Most printings of the Holy Quran all trace the origins of the text to that recollected by Ali, as the leading source. Even his political predecessors acknowledge that Ali was their savior when confronted with the most difficult of Islamic theology or jurisprudence. Omer used to say: “If it wasn't for Ali, Omer would be finished”, i.e., in front of God for not ruling properly on an issue.

With the establishment of the Islamic State, learning became an essential element of the development of society and most of the leading mosques in the Islamic cities had what they called “halaqah” or “Circles” of students that studied the major fields of the day under leading scholars of the time.

Out of these halaqahs, there were many a great scholar, who reached a high level of learning, especially in the area of “fiqh”, were even the political leadership of the day would find it a challenge to not execute the rulings of these great experts on Islamic jurisprudence.

The nine experts of jurisprudence discussed in Shirqawi's book are:

– Imam Zeid Bin Ali Zein Al-Abedien (from whom the Zeidi sect got its name)

– Imam Ja'afar Al-Sadiq (from whom the Ja'afari Shi'a sect got its name)

– Imam Abu Haneifah Al-Nu'uman (from whom the Hanafi sect got its name)

– Imam Malik Ibn Anas (from whom the Maliki sect got its name)

– Imam Allaith Ibn Sa'ad

– Imam Mohammed Idriss Al-Shafe'i (from whom the Shafe'i Sunni sect got its name).

– Imam Ahmed Ibn Hanbal (from whom the Hanbali Sunni sect got its name)

– Imam Ibn Hazm

– Imam Al-'Izz 'Izz-Aldin Abdul-Aziz Ibn Abd Al-Salam

Although many of these great men eventually had sects named after them, it should be borne in mind that they never thought of themselves as seeking to have their own rendition of Islam, nor expected their name to be tied to any faction. To them Islam was Islam and that is it.. To them, their interpretation of Islamic Law and Theology were attempts to correct misconceptions on the original message of Islam.

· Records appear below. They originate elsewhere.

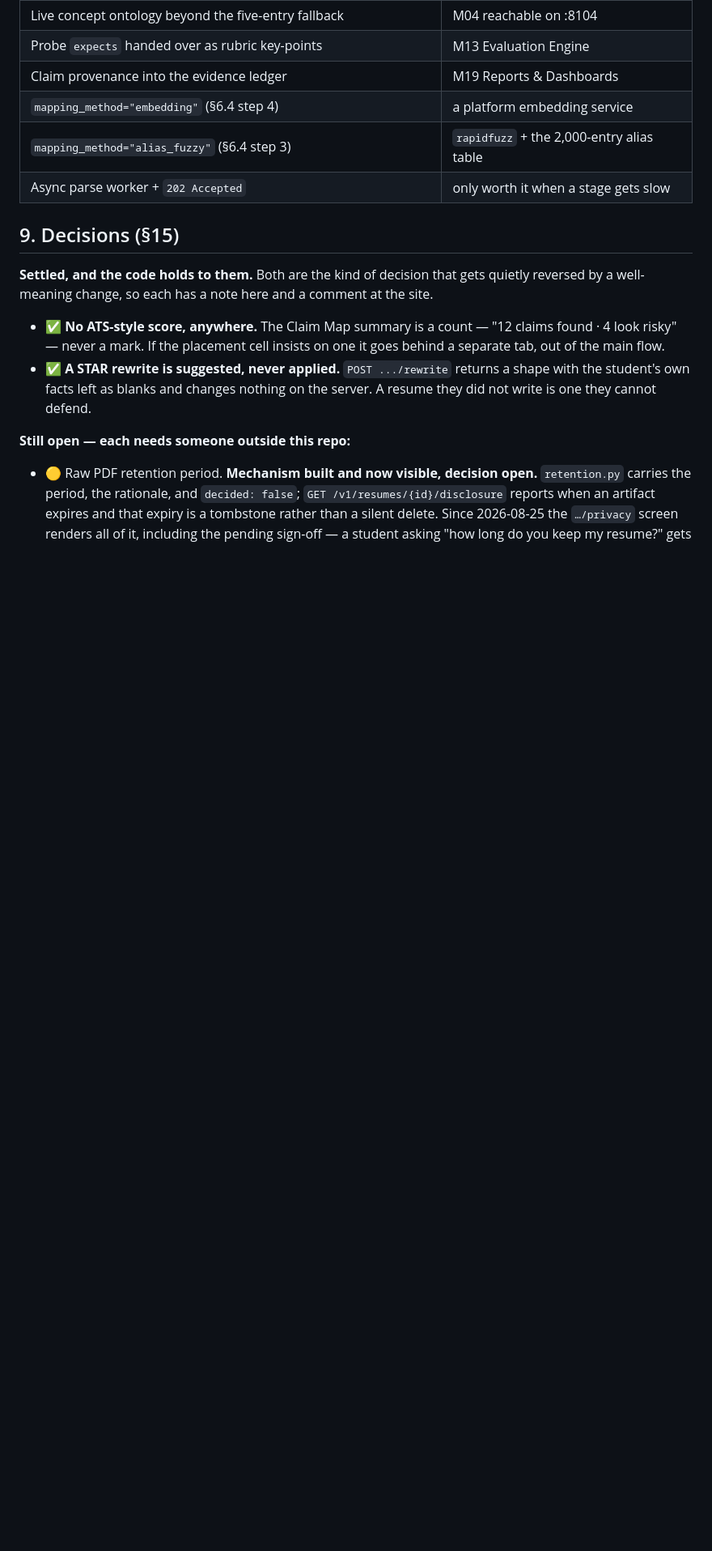
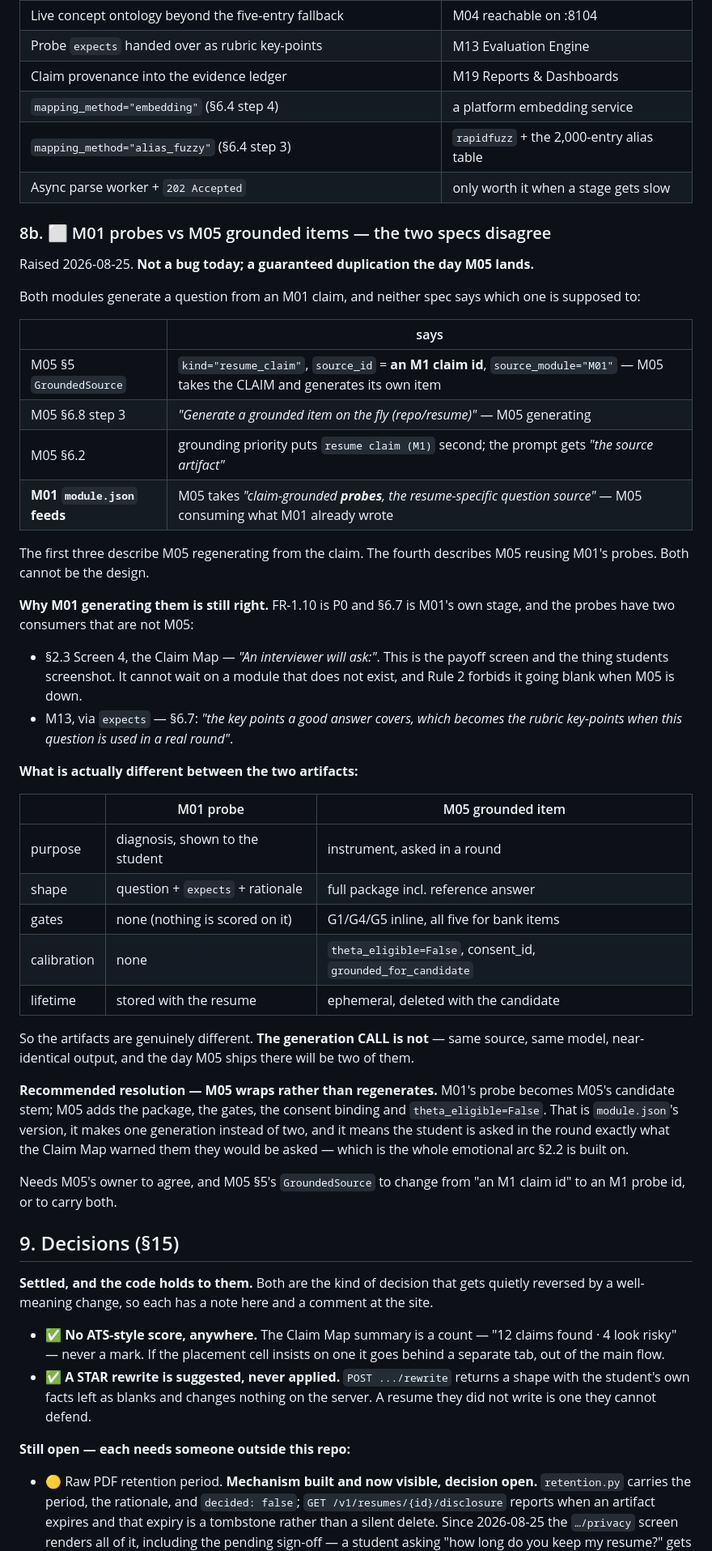
Before and after one commit to MNEMOS-PREP/resume-ingestion, a Markdown page: plan_in_depth/M01_TODO.md, the part around the change. Shown at 81% size. GitHub-like rendering; blank space fills up the shorter version.

Commit message:
M01 probes and M05 grounded items: two specs, one generation, no decision
Raised by a good question - doesn't Question Intelligence handle this? Checked
both specs rather than assuming, and they contradict each other.

  M05 §5   `GroundedSource.source_id` = "an M1 claim id", source_module "M01"
  M05 §6.8 "generate a grounded item on the fly (repo/resume)"
  M05 §6.2 grounding priority lists `resume claim (M1)`, prompt gets "the
           source artifact"
                                      -> M05 regenerates from the CLAIM

  M01 module.json feeds: M05 takes "claim-grounded PROBES, the resume-specific
           question source"
                                      -> M05 reuses what M01 already wrote

Both cannot be the design, and nobody has picked.

M01 generating them is still right: FR-1.10 is P0, §6.7 is M01's own stage, and
the probes have two consumers that are not M05 - the Claim Map, which is the
screen the whole module builds toward and cannot go blank because a Phase-2
module does not exist yet, and M13, which takes `expects` as rubric key-points.

The ARTIFACTS are genuinely different. An M01 probe is a diagnosis shown to a
student; an M05 grounded item is an instrument with a reference answer, five
gates, a consent binding and `theta_eligible=False`. The generation CALL is not
different at all - same source, same model, near-identical output - so the day
M05 ships there will be two of them.

Recommended resolution recorded: M05 wraps rather than regenerates. M01's probe
becomes M05's candidate stem and M05 adds the package and the gates. That is
module.json's version, it is one generation instead of two, and it means a
student is asked in the round exactly what the Claim Map warned them about -
which is the arc §2.2 is built on. Needs M05's owner, and needs M05 §5 to carry
a probe id rather than only a claim id.

Filed in §8b as an inter-module decision, not as M01 work. Synced to the
Final_Year_Project copy.

Co-Authored-By: Claude Opus 5 <noreply@anthropic.com>

```diff
--- a/plan_in_depth/M01_TODO.md
+++ b/plan_in_depth/M01_TODO.md
@@ -308,6 +308,56 @@ each is listed here so it is not mistaken for an oversight.
 | `mapping_method="alias_fuzzy"` (§6.4 step 3) | `rapidfuzz` + the 2,000-entry alias table |
 | Async parse worker + `202 Accepted` | only worth it when a stage gets slow |
 
+### 8b. ⬜ M01 probes vs M05 grounded items — the two specs disagree
+
+Raised 2026-08-25. **Not a bug today; a guaranteed duplication the day M05 lands.**
+
+Both modules generate a question from an M01 claim, and neither spec says which
+one is supposed to:
+
+| | says |
+|---|---|
+| M05 §5 `GroundedSource` | `kind="resume_claim"`, `source_id` = **an M1 claim id**, `source_module="M01"` — M05 takes the CLAIM and generates its own item |
+| M05 §6.8 step 3 | *"Generate a grounded item on the fly (repo/resume)"* — M05 generating |
+| M05 §6.2 | grounding priority puts `resume claim (M1)` second; the prompt gets *"the source artifact"* |
+| **M01 `module.json` feeds** | M05 takes *"claim-grounded **probes**, the resume-specific question source"* — M05 consuming what M01 already wrote |
+
+The first three describe M05 regenerating from the claim. The fourth describes
+M05 reusing M01's probes. Both cannot be the design.
+
+**Why M01 generating them is still right.** FR-1.10 is P0 and §6.7 is M01's own
+stage, and the probes have two consumers that are not M05:
+
+- §2.3 Screen 4, the Claim Map — *"An interviewer will ask:"*. This is the
+  payoff screen and the thing students screenshot. It cannot wait on a module
+  that does not exist, and Rule 2 forbids it going blank when M05 is down.
+- M13, via `expects` — §6.7: *"the key points a good answer covers, which
+  becomes the rubric key-points when this question is used in a real round"*.
+
+**What is actually different between the two artifacts:**
+
+| | M01 probe | M05 grounded item |
+|---|---|---|
+| purpose | diagnosis, shown to the student | instrument, asked in a round |
+| shape | question + `expects` + rationale | full package incl. reference answer |
+| gates | none (nothing is scored on it) | G1/G4/G5 inline, all five for bank items |
+| calibration | none | `theta_eligible=False`, consent_id, `grounded_for_candidate` |
+| lifetime | stored with the resume | ephemeral, deleted with the candidate |
+
+So the artifacts are genuinely different. **The generation CALL is not** — same
+source, same model, near-identical output, and the day M05 ships there will be
+two of them.
+
+**Recommended resolution — M05 wraps rather than regenerates.** M01's probe
+becomes M05's candidate stem; M05 adds the package, the gates, the consent
+binding and `theta_eligible=False`. That is `module.json`'s version, it makes
+one generation instead of two, and it means the student is asked in the round
+exactly what the Claim Map warned them they would be asked — which is the whole
+emotional arc §2.2 is built on.
+
+Needs M05's owner to agree, and M05 §5's `GroundedSource` to change from
+"an M1 claim id" to an M1 probe id, or to carry both.
+
 ## 9. Decisions (§15)
 
 **Settled, and the code holds to them.** Both are the kind of decision that
```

Almost all of them viewed most of the deviations they sought to correct as the evil doings of those “scholars”, who were used by, or sold themselves to autocratic rulers, to justify the oppression of their constituents. In almost all cases, these Imams stood steadfast in defense of civil liberties and the rights of the faithful. Many paid a dear price for their positions of advocacy on behalf of the downtrodden or the exploited.

In the following 2 Literary Corners, we will look at each of these men briefly and highlight the hallmark of their contributions to Islamic jurisprudence, as eloquently described by Shirqawi.

In this way our readers can surmise that there is a great treasure of legal and social heritage, on which much of the liberties and rights one hears as being of “western” origin, actually emanated from the tireless work and struggle of these men.

12 Shirqawi deals with him in a separate book called the “Imam of the Pious”